**Stored data**

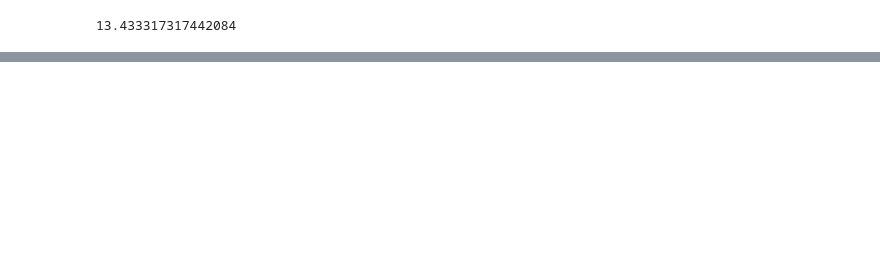
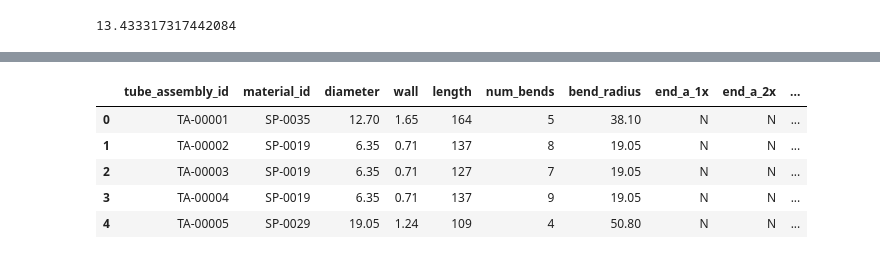
Before and after one commit to cberzan/kaggle-caterpillar, a Jupyter notebook: caterpillar-tube-pricing/explore_data.ipynb, the cells around one changed output, grey strips where cells are left out. Cells and saved outputs as stored; diff of their text form; code cells hidden in the pictures; blank space fills up the shorter version.

```diff
--- a/caterpillar-tube-pricing/explore_data.ipynb
+++ b/caterpillar-tube-pricing/explore_data.ipynb
@@ -37,0 +65,10 @@ train_set['cost'].mean()
+# %%
+tube_df = pd.read_csv('data/competition_data/tube.csv')
+tube_df[:5]
+# %% [output]
+|  | tube_assembly_id | material_id | diameter | wall | length | num_bends | bend_radius | end_a_1x | end_a_2x | ... |
+| 0 | TA-00001 | SP-0035 | 12.70 | 1.65 | 164 | 5 | 38.10 | N | N | ... |
+| 1 | TA-00002 | SP-0019 | 6.35 | 0.71 | 137 | 8 | 19.05 | N | N | ... |
+| 2 | TA-00003 | SP-0019 | 6.35 | 0.71 | 127 | 7 | 19.05 | N | N | ... |
+| 3 | TA-00004 | SP-0019 | 6.35 | 0.71 | 137 | 9 | 19.05 | N | N | ... |
+| 4 | TA-00005 | SP-0029 | 19.05 | 1.24 | 109 | 4 | 50.80 | N | N | ... |
```
Also changed, not shown: parts of 12 cells of this notebook, 6 other files.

**What is needed**
What you return should be the entries from above, unchanged and without their images.

**Response**
Before and after one commit to cberzan/kaggle-caterpillar, a Jupyter notebook: caterpillar-tube-pricing/explore_data.ipynb, the cells around one changed output, grey strips where cells are left out. Cells and saved outputs as stored; diff of their text form; code cells hidden in the pictures; blank space fills up the shorter version.

```diff
--- a/caterpillar-tube-pricing/explore_data.ipynb
+++ b/caterpillar-tube-pricing/explore_data.ipynb
@@ -37,0 +65,10 @@ train_set['cost'].mean()
+# %%
+tube_df = pd.read_csv('data/competition_data/tube.csv')
+tube_df[:5]
+# %% [output]
+|  | tube_assembly_id | material_id | diameter | wall | length | num_bends | bend_radius | end_a_1x | end_a_2x | ... |
+| 0 | TA-00001 | SP-0035 | 12.70 | 1.65 | 164 | 5 | 38.10 | N | N | ... |
+| 1 | TA-00002 | SP-0019 | 6.35 | 0.71 | 137 | 8 | 19.05 | N | N | ... |
+| 2 | TA-00003 | SP-0019 | 6.35 | 0.71 | 127 | 7 | 19.05 | N | N | ... |
+| 3 | TA-00004 | SP-0019 | 6.35 | 0.71 | 137 | 9 | 19.05 | N | N | ... |
+| 4 | TA-00005 | SP-0029 | 19.05 | 1.24 | 109 | 4 | 50.80 | N | N | ... |
```
Also changed, not shown: parts of 12 cells of this notebook, 6 other files.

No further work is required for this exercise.